They arrived in Florence at the end of 1100 coming from near Poggibonsi, a small city located between Florence and Siena. In the rich Florence of the fourteenth and fifteenth century they became among the most, first traders and then bankers as reported also in the Cronica by Giovanni Villani.
At the beginning of the fourteenth century, the head of the family, Tommaso di Duccio (? -1366), started, as often happened, his sons and those of his brother Niccolò towards political, ecclesiastical and economic activity. The Corsini were able to establish themselves in all three sectors. Filippo di Tommaso emerged in political life, Andrea di Niccolò, who died in 1373, bishop of Fiesole, was made a saint in 1624 by Pope Urban VIII; Pietro di Tommaso became a cardinal and was very close to Pope Urban V in exile in Avignon and was one of the architects of the return of the Pontifical See to Rome. In the first two centuries, up to 1450, there were no economic and political successes, but also misadventures and failures, the most famous of which was the one that saw the Florentine banking system failed as a result of the political and military situation of Edward III, King of England, who did not keep faith with what was promised.

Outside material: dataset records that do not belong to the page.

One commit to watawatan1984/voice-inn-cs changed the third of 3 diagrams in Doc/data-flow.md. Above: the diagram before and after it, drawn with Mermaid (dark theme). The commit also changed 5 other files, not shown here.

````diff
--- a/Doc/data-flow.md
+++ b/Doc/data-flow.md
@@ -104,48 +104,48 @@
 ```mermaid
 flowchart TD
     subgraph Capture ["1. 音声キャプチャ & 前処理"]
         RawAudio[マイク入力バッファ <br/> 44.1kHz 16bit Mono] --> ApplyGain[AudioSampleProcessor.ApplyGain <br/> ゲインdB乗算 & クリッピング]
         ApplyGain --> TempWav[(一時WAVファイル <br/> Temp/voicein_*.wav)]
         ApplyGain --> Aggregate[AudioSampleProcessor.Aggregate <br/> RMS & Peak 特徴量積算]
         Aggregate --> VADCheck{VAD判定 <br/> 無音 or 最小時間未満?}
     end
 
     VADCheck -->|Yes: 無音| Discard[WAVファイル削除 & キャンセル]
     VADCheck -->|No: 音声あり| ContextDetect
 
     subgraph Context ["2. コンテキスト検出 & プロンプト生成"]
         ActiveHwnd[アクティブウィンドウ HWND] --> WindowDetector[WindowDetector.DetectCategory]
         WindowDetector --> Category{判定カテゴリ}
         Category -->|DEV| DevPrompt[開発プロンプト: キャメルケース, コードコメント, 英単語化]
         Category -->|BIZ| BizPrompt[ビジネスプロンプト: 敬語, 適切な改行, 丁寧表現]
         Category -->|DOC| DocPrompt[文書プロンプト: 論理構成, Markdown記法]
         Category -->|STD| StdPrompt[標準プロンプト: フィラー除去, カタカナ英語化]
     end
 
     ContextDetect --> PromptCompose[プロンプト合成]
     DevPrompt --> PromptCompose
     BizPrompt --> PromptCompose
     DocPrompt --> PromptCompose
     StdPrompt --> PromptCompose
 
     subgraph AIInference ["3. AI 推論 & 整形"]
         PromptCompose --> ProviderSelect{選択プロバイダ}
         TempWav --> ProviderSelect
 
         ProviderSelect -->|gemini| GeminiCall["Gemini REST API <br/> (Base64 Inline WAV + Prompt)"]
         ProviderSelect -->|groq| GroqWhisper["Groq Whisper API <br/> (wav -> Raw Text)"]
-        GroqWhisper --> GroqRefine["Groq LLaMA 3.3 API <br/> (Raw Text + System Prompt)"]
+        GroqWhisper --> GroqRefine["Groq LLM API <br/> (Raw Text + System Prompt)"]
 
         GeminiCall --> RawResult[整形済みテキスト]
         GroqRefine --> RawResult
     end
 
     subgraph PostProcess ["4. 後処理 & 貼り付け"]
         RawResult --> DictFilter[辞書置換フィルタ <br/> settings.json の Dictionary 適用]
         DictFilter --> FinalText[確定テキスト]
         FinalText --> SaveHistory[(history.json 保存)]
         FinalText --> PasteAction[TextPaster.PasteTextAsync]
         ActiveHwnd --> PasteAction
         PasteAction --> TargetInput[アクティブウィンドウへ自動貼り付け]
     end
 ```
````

It is following this situation that Matteo di Niccolò (1322-1402) went very young in England to his cousins Stracciabende, who in those years were masters of money at the court of the King of England. In the eighteen years spent in England, Matthew accumulated a good fortune, trading wool, silk and herring. Returning to Florence, he bought many lands, but did not abandon the mercantile activity that was always the basis of the wealth of the Corsini until the mid-1700s. He received the title of Count Palatino by the emperor of the Holy Roman Empire Charles IV. He was hit hard by confiscation of property during the war of the eight saints and had to honor the debts of his nephew (1380).
With the Medici the relationships of Casa Corsini are alternate. In fact, we will see them in good harmony, during the Medici Principality, but at the time of the republic, if this could be defined while recognizing that power was already in the hands of the family of Cosimo the Elder, the Corsini have shown to surrender unwillingly to the invasion of the doctors.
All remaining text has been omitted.